I always refer to my mother because in my case — and this does happen in many cases we’ve seen through the work of Karma Nirvana — sadly, the key perpetrators are women. For me it was my mother. What I didn’t expect when I told my mum I wanted to come home was the sheer vicious attack in her response to me, saying: “You either come back and marry who we say, or you are now dead in our eyes.”
Credit: Jasvinder Sanghera
I begged her, saying “Mum, I’m only 16”. And she said: “I hope you give birth to a daughter who has done to you what you have done to me, and you will know what it is like to raise a prostitute.” She went on and on. What I didn’t expect was that there was no point of return.
There was a choice I had to make at this juncture of my life. You can have your family, but you have to marry that man, or you can have what everybody should have a right to: the right to be educated freely, independence. But it means you won't have your family. I chose that and subsequently my family disowned me.
When they disown you, they totally cut you off … I suffered from depression, I tried to take my life again. I was missing them terribly, and they were rejecting me at every point. I was craving their acceptance and wanting to go back. I did go back — and they told me to leave again.
Because my family had made this promise of marriage to this man, it was dishonourable not to keep it. My younger sister was forced to marry him instead.
I was in that space, wavering for a while, and it only changed when [my sister] Robina killed herself — she was the one forced into marriage at 15, a horrific marriage. When Robina set herself on fire and died, her death made me feel, naively, that my family would now accept me. But my mother made clear that it didn’t change anything. I was still dead to them.
Don’t show your face at the funeral, my mother told me — and if you do come, come when it’s dark and nobody can see your face.
It was that actual realisation of how this is never going to change, that I’m living my life waiting for them to accept me, that I’m living my life in this space feeling like I’d done something to my family, the perpetrator.
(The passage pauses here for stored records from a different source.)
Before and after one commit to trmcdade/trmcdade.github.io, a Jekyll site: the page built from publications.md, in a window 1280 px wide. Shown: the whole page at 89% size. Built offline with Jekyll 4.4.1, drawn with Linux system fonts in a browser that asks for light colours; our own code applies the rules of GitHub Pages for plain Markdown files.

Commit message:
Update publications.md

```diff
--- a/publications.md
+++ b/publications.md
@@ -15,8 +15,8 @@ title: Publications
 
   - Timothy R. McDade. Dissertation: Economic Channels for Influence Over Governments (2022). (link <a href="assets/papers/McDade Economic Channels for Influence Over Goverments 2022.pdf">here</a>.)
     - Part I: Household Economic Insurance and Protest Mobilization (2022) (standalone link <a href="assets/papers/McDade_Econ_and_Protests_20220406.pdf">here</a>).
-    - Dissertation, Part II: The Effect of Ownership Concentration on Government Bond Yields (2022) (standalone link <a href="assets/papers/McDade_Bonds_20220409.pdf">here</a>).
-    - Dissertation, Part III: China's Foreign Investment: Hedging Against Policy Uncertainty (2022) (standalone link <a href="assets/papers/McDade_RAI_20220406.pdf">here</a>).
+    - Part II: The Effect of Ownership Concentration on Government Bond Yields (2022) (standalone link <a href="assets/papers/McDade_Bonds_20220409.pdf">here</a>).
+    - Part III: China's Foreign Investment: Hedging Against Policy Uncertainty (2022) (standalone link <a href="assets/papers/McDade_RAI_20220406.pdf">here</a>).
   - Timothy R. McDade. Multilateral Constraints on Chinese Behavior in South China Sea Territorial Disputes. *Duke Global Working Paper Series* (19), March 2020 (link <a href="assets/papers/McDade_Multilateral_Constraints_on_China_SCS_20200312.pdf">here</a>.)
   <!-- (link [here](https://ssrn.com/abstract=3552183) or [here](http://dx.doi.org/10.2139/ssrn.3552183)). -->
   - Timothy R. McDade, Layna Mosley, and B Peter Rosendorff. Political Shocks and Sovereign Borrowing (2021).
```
I felt like the guilty party when actually they had done this to me.
It was that moment when I made the transition from feeling like the bad guy to owning the fact that I was the victim.
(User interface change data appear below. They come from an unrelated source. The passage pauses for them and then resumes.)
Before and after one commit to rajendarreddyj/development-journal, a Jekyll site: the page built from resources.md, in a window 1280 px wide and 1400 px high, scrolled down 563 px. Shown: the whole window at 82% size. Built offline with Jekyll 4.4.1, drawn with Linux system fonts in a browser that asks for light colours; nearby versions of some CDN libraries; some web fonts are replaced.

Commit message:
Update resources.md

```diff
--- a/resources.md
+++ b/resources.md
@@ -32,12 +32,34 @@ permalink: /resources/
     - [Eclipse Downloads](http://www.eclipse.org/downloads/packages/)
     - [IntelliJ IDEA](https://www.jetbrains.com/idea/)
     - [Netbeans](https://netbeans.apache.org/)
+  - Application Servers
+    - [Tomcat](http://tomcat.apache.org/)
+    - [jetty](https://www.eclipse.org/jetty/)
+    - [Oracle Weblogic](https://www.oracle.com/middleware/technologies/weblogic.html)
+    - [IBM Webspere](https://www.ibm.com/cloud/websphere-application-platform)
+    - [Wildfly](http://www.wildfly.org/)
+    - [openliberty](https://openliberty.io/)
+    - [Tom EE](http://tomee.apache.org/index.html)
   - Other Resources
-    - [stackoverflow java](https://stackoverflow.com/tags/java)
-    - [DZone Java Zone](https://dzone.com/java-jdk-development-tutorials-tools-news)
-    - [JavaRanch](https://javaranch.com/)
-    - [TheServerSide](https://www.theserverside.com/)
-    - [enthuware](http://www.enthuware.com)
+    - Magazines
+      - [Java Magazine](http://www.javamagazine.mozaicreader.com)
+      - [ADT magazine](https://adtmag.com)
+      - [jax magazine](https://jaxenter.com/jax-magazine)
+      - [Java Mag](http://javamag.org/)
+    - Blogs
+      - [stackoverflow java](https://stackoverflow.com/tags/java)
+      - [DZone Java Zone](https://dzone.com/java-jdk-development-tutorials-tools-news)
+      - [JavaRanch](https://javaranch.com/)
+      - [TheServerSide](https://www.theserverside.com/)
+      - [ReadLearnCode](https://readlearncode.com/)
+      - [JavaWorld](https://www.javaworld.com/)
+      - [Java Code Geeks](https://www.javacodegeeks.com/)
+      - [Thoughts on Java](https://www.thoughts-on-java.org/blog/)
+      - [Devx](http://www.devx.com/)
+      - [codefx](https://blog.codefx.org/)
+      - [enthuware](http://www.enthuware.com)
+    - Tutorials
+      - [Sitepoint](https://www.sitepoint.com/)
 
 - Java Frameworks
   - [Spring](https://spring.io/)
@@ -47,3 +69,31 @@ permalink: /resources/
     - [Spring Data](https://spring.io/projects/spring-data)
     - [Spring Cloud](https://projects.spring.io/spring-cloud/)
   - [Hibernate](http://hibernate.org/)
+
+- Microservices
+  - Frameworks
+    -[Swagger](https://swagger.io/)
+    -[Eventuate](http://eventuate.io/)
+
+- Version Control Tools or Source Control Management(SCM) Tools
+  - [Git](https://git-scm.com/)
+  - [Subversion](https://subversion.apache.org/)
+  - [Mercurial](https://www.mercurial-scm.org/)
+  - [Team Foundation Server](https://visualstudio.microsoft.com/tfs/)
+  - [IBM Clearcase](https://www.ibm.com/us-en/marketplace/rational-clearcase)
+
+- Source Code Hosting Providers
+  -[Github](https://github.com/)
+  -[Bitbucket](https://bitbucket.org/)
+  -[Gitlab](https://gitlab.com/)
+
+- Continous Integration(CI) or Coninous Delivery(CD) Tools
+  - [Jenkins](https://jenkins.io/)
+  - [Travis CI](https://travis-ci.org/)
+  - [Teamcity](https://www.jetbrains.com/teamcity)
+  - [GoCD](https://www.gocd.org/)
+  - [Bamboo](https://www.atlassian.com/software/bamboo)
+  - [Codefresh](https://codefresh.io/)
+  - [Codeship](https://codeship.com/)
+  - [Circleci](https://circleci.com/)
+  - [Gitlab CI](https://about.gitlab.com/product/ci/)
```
That was when I established the charity Karma Nirvana.
Global Citizens of the United Kingdom is a series that highlights Britons who dedicate their lives to helping people around the world. At a time when some world leaders are encouraging people to look inward, Global Citizen knows that only if we look outward, beyond ourselves, can we make the world a better place.
You can call Karma Nirvana in confidence on 0800 5 999 247. Adults concerned that a child might be being forced into a marriage can call the NSPCC helpline on 0808 800 5000; young people can call Childline on 0800 1111.
The helpline for the government’s Forced Marriage Unitis also available from 9am to 5pm, Monday to Friday, and can be reached on 020 7008 0151, or overseas on +44 (0)20 7008 0151. An out-of-hours service is provided by the FCO’s Global Response Centre, based in the UK, which can be reached on 020 7008 1500. The helpline can also be contacted on email@example.com.
If you're based in the UK and want to talk to someone or are experiencing suicidal thoughts, call the Samaritans for free at any time, from any phone, on 116 123. You can find international resources here.
If you're a writer, activist, or just have something to say, you can make submissions to Global Citizen's Contributing Writers Program by reaching out to firstname.lastname@example.org.